House Bills 4824 and 4825 were introduced and referred to the Tax Policy committee early August. These house bills propose what will be, if passed by the Michigan Legislature and signed by the Governor, the only annual tax holiday in Michigan.
The proposed tax holiday provides an exemption on certain school supplies from the state sales and use tax every third Saturday in August. As written in the bills, the following items would be exempt from tax:
- Clothing, if the sales price of each individual item is not greater than $100.00;
- School supplies, if the sales price of each individual item is not greater than $20.00;
- A personal computer purchased for noncommercial home or personal use, if the sales price, less any manufacturer’s rebate, of each individual personal computer is not greater than $1,000.00; and
- A personal computer accessory purchased for noncommercial home or personal use, if the sales price, less any manufacturer’s rebate, of each individual personal computer accessory is not greater than $500.00.

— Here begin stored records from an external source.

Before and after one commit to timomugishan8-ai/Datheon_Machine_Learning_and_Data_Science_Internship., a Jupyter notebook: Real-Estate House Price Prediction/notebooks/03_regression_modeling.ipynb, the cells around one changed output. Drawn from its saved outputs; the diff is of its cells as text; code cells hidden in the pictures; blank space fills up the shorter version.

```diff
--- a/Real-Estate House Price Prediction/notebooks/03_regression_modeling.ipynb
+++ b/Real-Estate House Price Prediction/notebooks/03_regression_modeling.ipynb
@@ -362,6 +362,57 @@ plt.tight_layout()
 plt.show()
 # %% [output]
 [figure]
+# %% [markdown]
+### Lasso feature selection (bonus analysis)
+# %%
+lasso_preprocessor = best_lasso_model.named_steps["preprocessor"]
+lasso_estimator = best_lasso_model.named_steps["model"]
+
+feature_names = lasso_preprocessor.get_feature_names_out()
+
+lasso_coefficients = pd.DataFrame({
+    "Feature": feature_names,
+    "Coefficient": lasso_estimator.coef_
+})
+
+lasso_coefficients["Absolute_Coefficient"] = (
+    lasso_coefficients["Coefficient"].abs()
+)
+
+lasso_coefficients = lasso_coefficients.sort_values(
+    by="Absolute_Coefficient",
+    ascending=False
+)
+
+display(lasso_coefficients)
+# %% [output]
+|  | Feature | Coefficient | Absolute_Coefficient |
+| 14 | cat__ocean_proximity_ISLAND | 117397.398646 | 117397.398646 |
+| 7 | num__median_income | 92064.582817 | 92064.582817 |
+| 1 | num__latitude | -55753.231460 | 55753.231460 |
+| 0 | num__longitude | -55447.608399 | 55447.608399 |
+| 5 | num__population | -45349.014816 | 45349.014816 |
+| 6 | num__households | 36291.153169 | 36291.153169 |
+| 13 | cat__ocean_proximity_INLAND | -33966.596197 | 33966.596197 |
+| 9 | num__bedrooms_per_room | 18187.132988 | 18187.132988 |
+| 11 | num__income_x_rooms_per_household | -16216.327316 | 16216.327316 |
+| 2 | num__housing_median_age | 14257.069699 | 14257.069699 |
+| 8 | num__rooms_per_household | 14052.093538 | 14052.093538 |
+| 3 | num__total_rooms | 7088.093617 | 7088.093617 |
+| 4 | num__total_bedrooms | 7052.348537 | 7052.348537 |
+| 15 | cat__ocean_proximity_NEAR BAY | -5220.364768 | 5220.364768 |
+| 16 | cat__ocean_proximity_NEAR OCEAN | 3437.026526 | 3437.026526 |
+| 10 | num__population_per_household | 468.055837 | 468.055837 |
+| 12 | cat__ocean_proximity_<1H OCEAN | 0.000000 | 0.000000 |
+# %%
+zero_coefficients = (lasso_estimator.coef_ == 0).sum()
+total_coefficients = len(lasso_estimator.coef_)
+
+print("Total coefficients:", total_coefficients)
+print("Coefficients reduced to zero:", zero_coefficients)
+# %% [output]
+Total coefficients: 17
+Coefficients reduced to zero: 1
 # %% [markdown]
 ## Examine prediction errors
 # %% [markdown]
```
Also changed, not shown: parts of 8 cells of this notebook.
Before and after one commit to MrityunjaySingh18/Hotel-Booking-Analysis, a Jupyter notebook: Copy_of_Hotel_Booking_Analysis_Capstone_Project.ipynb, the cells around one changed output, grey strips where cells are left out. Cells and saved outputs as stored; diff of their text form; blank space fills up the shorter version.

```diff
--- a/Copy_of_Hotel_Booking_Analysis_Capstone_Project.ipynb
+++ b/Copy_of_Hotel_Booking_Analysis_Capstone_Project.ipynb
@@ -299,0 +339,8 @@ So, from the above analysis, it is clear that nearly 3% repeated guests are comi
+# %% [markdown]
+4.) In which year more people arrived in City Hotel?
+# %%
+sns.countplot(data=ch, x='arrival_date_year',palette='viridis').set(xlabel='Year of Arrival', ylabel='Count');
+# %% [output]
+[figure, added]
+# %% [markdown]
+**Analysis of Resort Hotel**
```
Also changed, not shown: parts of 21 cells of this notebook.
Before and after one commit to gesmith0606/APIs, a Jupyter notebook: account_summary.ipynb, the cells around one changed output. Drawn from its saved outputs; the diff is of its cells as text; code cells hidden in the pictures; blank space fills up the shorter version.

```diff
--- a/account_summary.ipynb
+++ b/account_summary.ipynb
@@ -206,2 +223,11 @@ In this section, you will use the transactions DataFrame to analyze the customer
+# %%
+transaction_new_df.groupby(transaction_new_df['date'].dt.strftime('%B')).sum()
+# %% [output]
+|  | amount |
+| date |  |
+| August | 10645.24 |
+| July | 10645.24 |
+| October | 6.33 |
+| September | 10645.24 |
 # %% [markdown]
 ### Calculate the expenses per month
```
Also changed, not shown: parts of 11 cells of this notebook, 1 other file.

School supplies are defined by the bill as “pens, pencils, erasers, crayons, notebooks, notebook filler paper, legal pads, binders, lunch boxes, construction paper, markers, folders, poster board, composition books, poster paper, scissors, cellophane tape, glue, paste, rulers, computer disks, protractors, compasses, calculators, and similar items.”
Having many educators in my family and circle of friends, August signals the time when they would go bargain hunting for the “best deal” on school supplies for their classrooms. Messages and phone calls regarding the “deal” they just saw would be commonly shared amongst the educators. Then they would collaborate their efforts to buy the supplies from all of the store’s locations in the tri-county area. This legislation would assist in easing the economic burden as they prepare their classrooms for the new school year.
Twenty-one states have at least one sales tax holiday. Most are back-to-school tax holiday, like the one proposed in House Bills 4824 and 4825, but others include energy star appliance sales tax holiday (to encourage consumers to buy energy efficient appliances) and severe weather preparedness sales tax holiday (to encourage people to buy items needed during severe weather, for example, batteries and flashlights).
Dickinson Wright’s Tax Attorneys will continue to monitor the status of the proposed bills, and update the Tax Blog accordingly.
If you have any questions, please contact Emily Burdick in the Detroit office at ext. 3127.